>>>
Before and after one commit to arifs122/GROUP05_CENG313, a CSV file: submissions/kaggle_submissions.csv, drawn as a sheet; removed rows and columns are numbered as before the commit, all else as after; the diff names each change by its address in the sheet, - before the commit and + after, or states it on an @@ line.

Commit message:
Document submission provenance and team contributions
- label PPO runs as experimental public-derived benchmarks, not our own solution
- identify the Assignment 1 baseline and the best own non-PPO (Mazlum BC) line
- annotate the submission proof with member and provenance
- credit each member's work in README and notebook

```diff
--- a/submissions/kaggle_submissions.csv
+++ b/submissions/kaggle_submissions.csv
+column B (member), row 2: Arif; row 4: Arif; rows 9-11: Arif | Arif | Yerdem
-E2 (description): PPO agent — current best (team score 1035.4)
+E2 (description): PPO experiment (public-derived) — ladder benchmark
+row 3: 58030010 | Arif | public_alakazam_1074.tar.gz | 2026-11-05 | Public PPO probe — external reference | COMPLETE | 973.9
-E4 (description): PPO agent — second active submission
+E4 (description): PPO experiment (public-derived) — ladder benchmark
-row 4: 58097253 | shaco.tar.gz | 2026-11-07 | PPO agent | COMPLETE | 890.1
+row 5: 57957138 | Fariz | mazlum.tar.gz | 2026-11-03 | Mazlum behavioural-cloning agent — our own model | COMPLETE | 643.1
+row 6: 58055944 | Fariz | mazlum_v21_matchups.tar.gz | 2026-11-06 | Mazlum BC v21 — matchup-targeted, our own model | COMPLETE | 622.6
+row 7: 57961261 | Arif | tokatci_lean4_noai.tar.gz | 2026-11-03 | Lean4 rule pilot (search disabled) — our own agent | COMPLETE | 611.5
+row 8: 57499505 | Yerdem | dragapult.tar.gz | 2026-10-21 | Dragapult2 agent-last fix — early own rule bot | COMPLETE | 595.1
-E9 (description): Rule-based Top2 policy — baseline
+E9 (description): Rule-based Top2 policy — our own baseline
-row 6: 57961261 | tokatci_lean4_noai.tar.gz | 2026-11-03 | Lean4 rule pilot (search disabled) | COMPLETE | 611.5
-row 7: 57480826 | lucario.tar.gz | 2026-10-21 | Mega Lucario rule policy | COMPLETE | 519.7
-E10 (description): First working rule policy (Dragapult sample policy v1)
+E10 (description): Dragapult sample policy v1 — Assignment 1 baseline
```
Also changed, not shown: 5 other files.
<<<
● THE PROBLEM: Taking the records above as input, show every line in which the word "agent" is present.

● TASK RESULT:
-E2 (description): PPO agent — current best (team score 1035.4)
-E4 (description): PPO agent — second active submission
-row 4: 58097253 | shaco.tar.gz | 2026-11-07 | PPO agent | COMPLETE | 890.1
+row 5: 57957138 | Fariz | mazlum.tar.gz | 2026-11-03 | Mazlum behavioural-cloning agent — our own model | COMPLETE | 643.1
+row 7: 57961261 | Arif | tokatci_lean4_noai.tar.gz | 2026-11-03 | Lean4 rule pilot (search disabled) — our own agent | COMPLETE | 611.5
+row 8: 57499505 | Yerdem | dragapult.tar.gz | 2026-10-21 | Dragapult2 agent-last fix — early own rule bot | COMPLETE | 595.1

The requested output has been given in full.